▶ [PROBLEM TO SOLVE]:
Filter this data down to the lines that hold "around", and copy them.
EXTRACTED ENTRIES Start Marker
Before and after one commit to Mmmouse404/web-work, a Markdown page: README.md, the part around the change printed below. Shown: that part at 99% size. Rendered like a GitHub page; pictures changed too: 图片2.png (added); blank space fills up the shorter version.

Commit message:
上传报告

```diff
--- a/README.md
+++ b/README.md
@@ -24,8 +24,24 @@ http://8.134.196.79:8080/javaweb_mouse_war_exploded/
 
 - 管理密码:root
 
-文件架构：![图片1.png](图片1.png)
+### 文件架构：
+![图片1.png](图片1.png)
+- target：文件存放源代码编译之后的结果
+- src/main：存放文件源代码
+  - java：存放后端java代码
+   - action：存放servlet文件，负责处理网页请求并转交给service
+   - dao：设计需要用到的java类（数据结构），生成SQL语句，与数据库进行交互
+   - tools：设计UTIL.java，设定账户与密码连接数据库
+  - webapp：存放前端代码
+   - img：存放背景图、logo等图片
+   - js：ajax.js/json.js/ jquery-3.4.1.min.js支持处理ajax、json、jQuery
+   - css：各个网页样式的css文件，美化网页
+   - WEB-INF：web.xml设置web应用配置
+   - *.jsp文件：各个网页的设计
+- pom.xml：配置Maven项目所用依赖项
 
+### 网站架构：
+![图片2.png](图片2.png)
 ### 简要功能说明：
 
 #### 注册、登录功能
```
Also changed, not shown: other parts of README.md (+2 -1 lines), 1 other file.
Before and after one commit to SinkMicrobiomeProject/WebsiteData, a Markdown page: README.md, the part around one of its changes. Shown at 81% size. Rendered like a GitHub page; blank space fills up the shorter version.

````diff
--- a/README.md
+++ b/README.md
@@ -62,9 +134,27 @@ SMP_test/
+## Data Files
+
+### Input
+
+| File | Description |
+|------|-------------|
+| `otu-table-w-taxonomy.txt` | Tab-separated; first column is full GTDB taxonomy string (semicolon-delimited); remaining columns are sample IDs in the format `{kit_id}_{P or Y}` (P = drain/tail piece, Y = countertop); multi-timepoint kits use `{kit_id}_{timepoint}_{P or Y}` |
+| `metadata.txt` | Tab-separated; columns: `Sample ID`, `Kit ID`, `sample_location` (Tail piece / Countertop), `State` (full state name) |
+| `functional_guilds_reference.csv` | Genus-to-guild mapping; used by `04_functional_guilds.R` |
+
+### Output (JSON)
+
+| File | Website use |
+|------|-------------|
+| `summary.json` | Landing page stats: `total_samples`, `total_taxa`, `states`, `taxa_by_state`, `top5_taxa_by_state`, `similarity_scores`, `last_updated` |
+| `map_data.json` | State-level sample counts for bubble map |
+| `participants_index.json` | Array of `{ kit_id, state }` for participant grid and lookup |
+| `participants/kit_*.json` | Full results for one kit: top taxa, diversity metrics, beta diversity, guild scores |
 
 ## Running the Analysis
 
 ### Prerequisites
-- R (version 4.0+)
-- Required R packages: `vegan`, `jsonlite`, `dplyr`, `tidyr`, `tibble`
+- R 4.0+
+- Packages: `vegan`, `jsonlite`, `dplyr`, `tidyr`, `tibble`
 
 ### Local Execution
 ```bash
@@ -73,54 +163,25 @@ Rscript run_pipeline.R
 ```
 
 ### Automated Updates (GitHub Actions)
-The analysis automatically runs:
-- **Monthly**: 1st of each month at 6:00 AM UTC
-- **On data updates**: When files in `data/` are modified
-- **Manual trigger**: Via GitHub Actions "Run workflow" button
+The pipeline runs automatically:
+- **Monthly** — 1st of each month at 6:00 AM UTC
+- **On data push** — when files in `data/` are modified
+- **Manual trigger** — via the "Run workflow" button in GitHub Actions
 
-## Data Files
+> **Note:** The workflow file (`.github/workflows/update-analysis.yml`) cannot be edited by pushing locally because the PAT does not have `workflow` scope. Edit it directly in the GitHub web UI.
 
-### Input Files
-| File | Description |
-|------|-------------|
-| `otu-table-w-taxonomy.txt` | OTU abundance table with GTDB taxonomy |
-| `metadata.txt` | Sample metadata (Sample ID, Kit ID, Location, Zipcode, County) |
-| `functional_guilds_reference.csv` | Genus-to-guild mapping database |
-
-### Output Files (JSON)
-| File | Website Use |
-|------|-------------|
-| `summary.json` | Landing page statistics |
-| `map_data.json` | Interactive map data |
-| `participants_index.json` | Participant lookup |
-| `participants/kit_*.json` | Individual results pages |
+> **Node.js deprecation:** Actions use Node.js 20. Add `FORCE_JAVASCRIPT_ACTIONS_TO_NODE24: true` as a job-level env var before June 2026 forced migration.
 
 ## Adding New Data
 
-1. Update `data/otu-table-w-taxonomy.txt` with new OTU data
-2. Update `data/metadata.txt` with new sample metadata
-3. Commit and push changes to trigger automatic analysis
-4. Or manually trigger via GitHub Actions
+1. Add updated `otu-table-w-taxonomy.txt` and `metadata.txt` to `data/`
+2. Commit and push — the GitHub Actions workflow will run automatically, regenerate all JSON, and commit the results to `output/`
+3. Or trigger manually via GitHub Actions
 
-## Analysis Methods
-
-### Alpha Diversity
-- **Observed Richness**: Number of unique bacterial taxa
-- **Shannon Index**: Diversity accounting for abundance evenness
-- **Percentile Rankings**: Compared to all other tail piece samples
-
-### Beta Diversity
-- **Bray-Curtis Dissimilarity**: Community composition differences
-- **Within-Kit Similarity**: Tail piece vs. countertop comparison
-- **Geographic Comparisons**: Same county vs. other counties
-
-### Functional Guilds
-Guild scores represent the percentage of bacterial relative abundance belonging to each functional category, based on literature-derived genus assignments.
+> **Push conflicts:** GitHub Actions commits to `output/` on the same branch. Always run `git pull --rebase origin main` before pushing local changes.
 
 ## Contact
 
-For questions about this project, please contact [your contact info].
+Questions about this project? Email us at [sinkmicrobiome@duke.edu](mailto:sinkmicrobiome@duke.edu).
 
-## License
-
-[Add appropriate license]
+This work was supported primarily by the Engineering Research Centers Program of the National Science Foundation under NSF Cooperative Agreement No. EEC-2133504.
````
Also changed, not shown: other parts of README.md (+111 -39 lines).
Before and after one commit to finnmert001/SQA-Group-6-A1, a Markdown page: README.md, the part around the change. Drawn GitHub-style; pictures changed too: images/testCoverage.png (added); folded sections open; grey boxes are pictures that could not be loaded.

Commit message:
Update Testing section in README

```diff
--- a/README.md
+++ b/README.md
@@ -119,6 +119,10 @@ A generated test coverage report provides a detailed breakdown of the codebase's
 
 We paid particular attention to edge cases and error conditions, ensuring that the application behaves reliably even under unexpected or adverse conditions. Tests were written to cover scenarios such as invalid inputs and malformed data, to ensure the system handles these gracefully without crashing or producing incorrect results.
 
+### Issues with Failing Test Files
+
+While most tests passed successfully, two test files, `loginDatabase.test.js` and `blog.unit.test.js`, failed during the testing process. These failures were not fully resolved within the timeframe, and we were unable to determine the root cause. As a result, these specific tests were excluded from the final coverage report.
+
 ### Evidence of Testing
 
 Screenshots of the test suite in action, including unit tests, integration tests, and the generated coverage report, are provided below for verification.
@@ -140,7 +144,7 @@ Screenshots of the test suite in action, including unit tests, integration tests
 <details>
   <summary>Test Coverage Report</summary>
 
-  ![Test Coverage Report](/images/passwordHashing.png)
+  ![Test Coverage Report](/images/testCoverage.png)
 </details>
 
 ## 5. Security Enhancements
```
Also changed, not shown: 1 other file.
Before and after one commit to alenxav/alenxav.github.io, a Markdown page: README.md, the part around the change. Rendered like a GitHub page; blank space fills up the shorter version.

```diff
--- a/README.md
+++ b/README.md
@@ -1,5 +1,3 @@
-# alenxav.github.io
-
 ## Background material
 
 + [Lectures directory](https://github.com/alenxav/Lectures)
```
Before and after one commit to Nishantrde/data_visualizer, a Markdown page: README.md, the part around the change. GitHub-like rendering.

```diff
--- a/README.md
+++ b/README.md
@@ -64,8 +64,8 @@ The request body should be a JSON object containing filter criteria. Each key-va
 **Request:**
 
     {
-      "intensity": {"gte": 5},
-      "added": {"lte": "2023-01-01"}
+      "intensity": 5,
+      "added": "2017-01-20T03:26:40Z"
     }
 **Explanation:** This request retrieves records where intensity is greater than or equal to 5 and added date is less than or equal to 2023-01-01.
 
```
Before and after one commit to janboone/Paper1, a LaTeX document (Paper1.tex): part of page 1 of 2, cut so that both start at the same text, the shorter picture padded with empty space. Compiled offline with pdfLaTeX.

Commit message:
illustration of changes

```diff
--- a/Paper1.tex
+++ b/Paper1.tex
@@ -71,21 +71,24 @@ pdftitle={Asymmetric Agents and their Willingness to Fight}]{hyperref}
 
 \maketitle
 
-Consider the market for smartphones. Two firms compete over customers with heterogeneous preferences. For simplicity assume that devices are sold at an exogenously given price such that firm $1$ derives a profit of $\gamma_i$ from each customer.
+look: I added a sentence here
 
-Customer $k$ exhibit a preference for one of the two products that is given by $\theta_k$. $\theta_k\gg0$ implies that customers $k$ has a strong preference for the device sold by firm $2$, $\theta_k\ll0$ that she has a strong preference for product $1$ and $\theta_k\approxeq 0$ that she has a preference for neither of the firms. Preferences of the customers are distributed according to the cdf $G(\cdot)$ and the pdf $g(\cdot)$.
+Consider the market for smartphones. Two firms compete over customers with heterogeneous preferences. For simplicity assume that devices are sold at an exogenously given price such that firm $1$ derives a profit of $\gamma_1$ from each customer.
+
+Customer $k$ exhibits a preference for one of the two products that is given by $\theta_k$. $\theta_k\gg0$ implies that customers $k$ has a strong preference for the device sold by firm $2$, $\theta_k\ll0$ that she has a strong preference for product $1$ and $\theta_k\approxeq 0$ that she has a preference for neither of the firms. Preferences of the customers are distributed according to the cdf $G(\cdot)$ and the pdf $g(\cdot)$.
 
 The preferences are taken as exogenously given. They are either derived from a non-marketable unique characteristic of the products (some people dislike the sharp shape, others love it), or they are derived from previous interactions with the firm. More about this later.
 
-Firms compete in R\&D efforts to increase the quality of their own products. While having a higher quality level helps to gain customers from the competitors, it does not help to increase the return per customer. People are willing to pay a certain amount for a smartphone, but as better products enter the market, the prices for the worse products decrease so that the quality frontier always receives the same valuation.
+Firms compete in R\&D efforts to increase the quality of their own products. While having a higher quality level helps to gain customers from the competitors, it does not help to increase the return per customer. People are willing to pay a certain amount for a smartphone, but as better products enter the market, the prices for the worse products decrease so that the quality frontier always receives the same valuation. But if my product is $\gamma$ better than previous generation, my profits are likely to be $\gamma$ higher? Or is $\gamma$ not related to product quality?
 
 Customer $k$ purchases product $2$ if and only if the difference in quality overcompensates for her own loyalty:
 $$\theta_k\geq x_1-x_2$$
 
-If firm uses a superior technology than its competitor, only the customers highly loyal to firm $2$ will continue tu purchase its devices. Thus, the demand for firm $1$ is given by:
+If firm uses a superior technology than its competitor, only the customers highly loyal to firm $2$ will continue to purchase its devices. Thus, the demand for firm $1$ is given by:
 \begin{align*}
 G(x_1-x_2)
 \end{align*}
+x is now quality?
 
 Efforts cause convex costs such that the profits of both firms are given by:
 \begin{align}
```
EXTRACTED ENTRIES End Marker
▶ [SOLUTION TO THIS PROBLEM]:
Before and after one commit to Mmmouse404/web-work, a Markdown page: README.md, the part around the change printed below. Shown: that part at 99% size. Rendered like a GitHub page; pictures changed too: 图片2.png (added); blank space fills up the shorter version.
Before and after one commit to SinkMicrobiomeProject/WebsiteData, a Markdown page: README.md, the part around one of its changes. Shown at 81% size. Rendered like a GitHub page; blank space fills up the shorter version.
Before and after one commit to finnmert001/SQA-Group-6-A1, a Markdown page: README.md, the part around the change. Drawn GitHub-style; pictures changed too: images/testCoverage.png (added); folded sections open; grey boxes are pictures that could not be loaded.
Before and after one commit to alenxav/alenxav.github.io, a Markdown page: README.md, the part around the change. Rendered like a GitHub page; blank space fills up the shorter version.
Before and after one commit to Nishantrde/data_visualizer, a Markdown page: README.md, the part around the change. GitHub-like rendering.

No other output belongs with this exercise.